Powers: In the early reels, [joe] seemed like the least interesting person in the movie. …part of it was, I think, because there was so much extreme caution and so much fear of doing things that might offend someone or upset someone, that instead there really hadn’t been much done [on the character]. I didn’t know anything about the boy. I really didn’t know anything about his family. It seemed like Joe was just a very, very lonely man who didn’t know anyone or have any friends. and that only meant that his life had to be completed. And of course it’s the nature of being at Pixar, it doesn’t matter if you’re a director, a designer or an artist, you use your life as fuel. so it was very easy for me to [say], “oh, he’s supposed to be a 45-year-old black man from new york. what a coincidence! that’s who i am!” [and then] start to fill in a lot of those gaps with my own personal experiences.
on the investigation of representations and beliefs about the soul for the film
docter: I talked to priests and rabbis and experts on Islam, Hinduism, as many of the major religions as we could find, to see how these different traditions view the soul and the afterlife and the world beyond. beyond our bodily forms. what we found was that most of them have a lot to say about what happens after we die, but very few talk about what happened before. that meant we had the freedom to invent things, which is my favorite place to be. …
if you ask, “what is the soul?” most speak of the soul as ethereal, vaporous, not physical, invisible. we wanted to hint at all of that in our design, not just of the souls themselves, but of the world they inhabit. and in fact, interestingly enough, the first draft of the film…was a version entirely set in the “great before” [a fantastical place where new souls exist before going to earth]. there are no land-based things. it was about looking at life only through these memories and these visualizations of the world, trying to convince this other soul to go [to earth]. but the more we developed it, the more we realized, if we’re going to talk about what makes life worth living, we have to interact with that. we have to get our hands dirty: smell, taste, touch, all those things that a soul cannot do.
on the portrayal of “lost souls” in the film
Powers: One thing we discussed in making this film was that, at different times in our lives and careers, we’ve all been… “lost souls” by our definition. . because when you find something that you enjoy and are passionate about and you’re actually pretty good at it, it’s very easy to take the extra step of hiding behind that thing and using it to not deal with so many other elements of life. that’s why it was so important that when we introduced the idea of the lost soul, that someone could be lost, but then they could be found. …I have definitely found myself, by our own definition, [as] a bit of a lost soul, someone who, in order to avoid facing all the different elements of life, just [gets lost] in my work.
About soul detection for children
docter: in the soul, we start to worry, like, is this too much?
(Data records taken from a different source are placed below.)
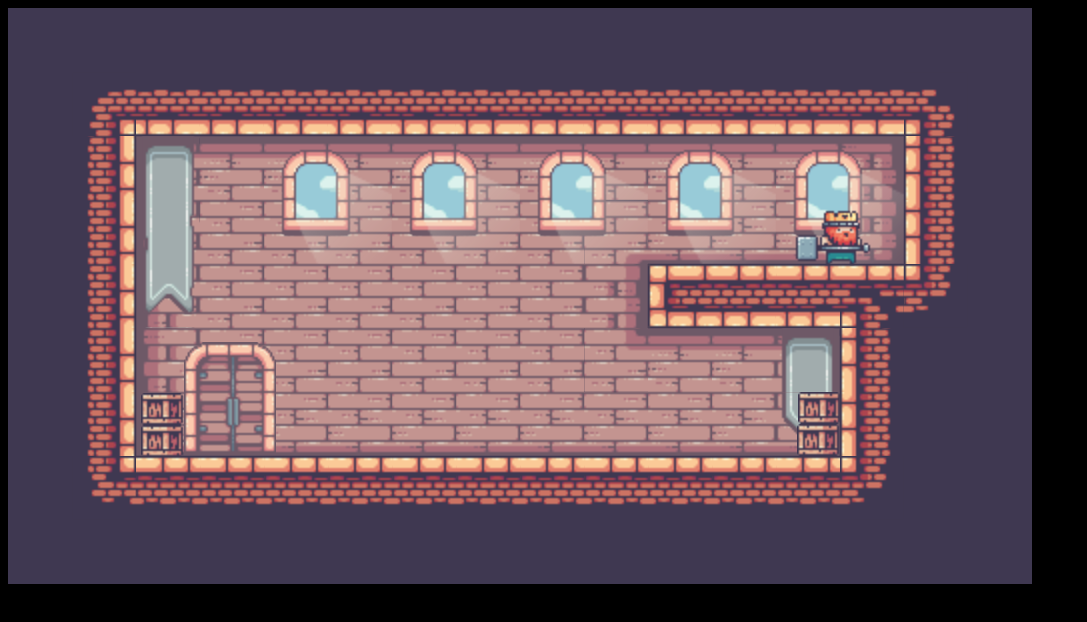
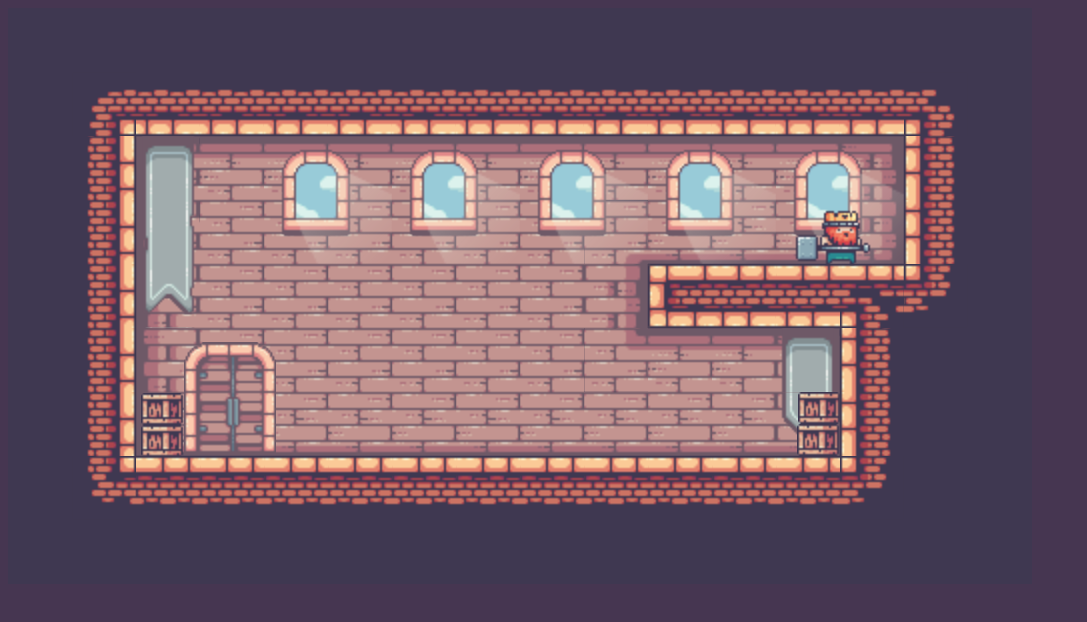
Before and after one commit to Souvik2376/King-Maze, a plain HTML site: page index.html in a window 1280 px wide. Shown: the whole page, without its empty margins (0-1087 px from the left). Drawn offline with nearby package versions, Linux system fonts and the light colour scheme.

Commit message:
Update index.html

```diff
--- a/index.html
+++ b/index.html
@@ -1,6 +1,6 @@
 <style>
   body {
-    background: black;
+    background: rgb(70, 54, 81);
   }
 </style>
 <canvas></canvas>
```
Are the kids going to be able to track this? so we brought an audience full of children. It was probably the second scariest projection, because they are silent. the children are calm. they don’t laugh much. then you’re like, “oh, we’re dying! we’re dying!” but we find over the years, especially the first time they look at something, they usually take it all in and take it all in… but then we ask them questions like “did you get this?”. And what seems to happen over and over again is that parents will say, “This movie was too complicated for kids. This is not appropriate for kids.” and then the kid sitting right next to them will sit down and explain the whole movie better than me. they get everything. they are very smart.
heidi saman and seth kelley produced and edited this interview for broadcast. Bridget Bentz, Molly Seavy-Nesper, and Beth Novey adapted it for the web.